Task to carry out:
Collect every line in the records below that contains the word "risikolebensversicherung".

Data records
════════

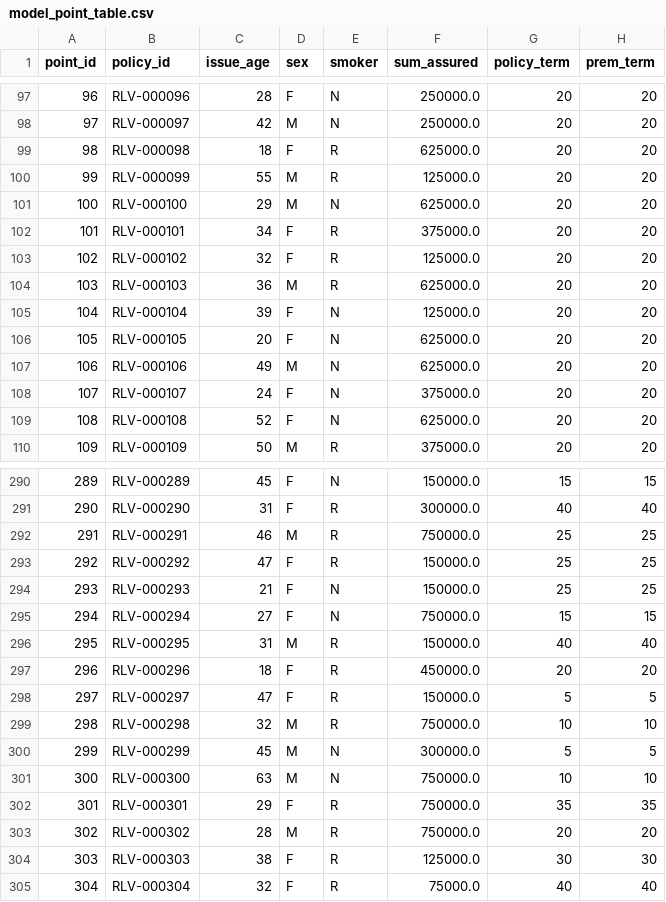
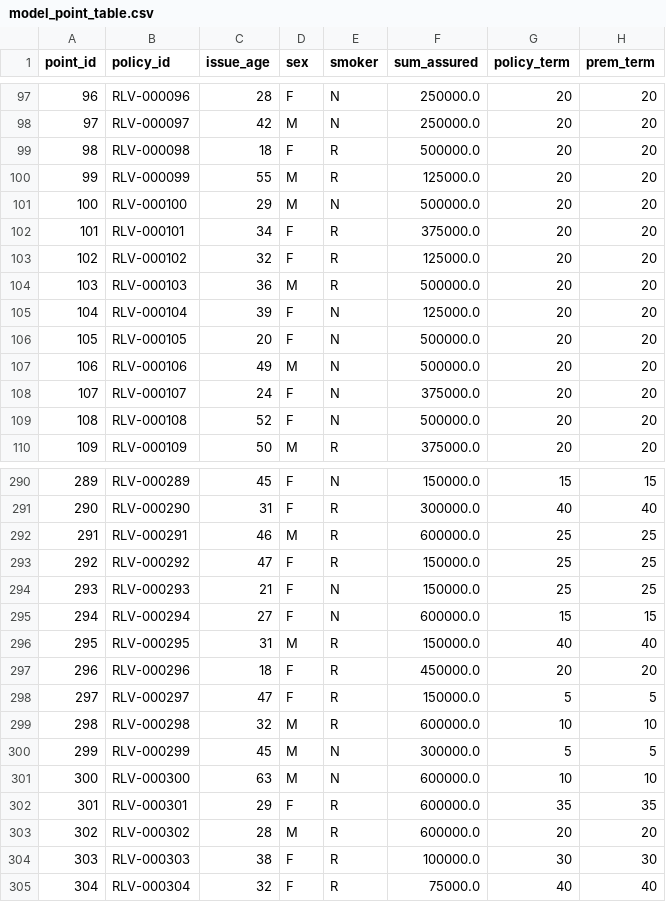
Before and after one commit to Degelmann-Solutions/delib-history, a CSV file: risikolebensversicherung/model_point_table.csv, drawn as a sheet; only a part is shown, gaps mark what is left out; the diff covers the shown part only; the diff names each change by its address in the sheet, - before the commit and + after, or states it on an @@ line.

```diff
--- a/risikolebensversicherung/model_point_table.csv
+++ b/risikolebensversicherung/model_point_table.csv
-F99 (sum_assured): 625000.0
+F99 (sum_assured): 500000.0
-F101 (sum_assured): 625000.0
+F101 (sum_assured): 500000.0
-F104 (sum_assured): 625000.0
+F104 (sum_assured): 500000.0
-F106:F107 (sum_assured): 625000.0
+F106:F107 (sum_assured): 500000.0
-F109 (sum_assured): 625000.0
+F109 (sum_assured): 500000.0
-F292 (sum_assured): 750000.0
+F292 (sum_assured): 600000.0
-F295 (sum_assured): 750000.0
+F295 (sum_assured): 600000.0
-F299 (sum_assured): 750000.0
+F299 (sum_assured): 600000.0
-F301:F303 (sum_assured): 750000.0
+F301:F303 (sum_assured): 600000.0
-F304 (sum_assured): 125000.0
+F304 (sum_assured): 100000.0
```
Also changed, not shown: 71 edited cells elsewhere in this file, 7 other files.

════════

Solution to this problem:
Before and after one commit to Degelmann-Solutions/delib-history, a CSV file: risikolebensversicherung/model_point_table.csv, drawn as a sheet; only a part is shown, gaps mark what is left out; the diff covers the shown part only; the diff names each change by its address in the sheet, - before the commit and + after, or states it on an @@ line.
--- a/risikolebensversicherung/model_point_table.csv
+++ b/risikolebensversicherung/model_point_table.csv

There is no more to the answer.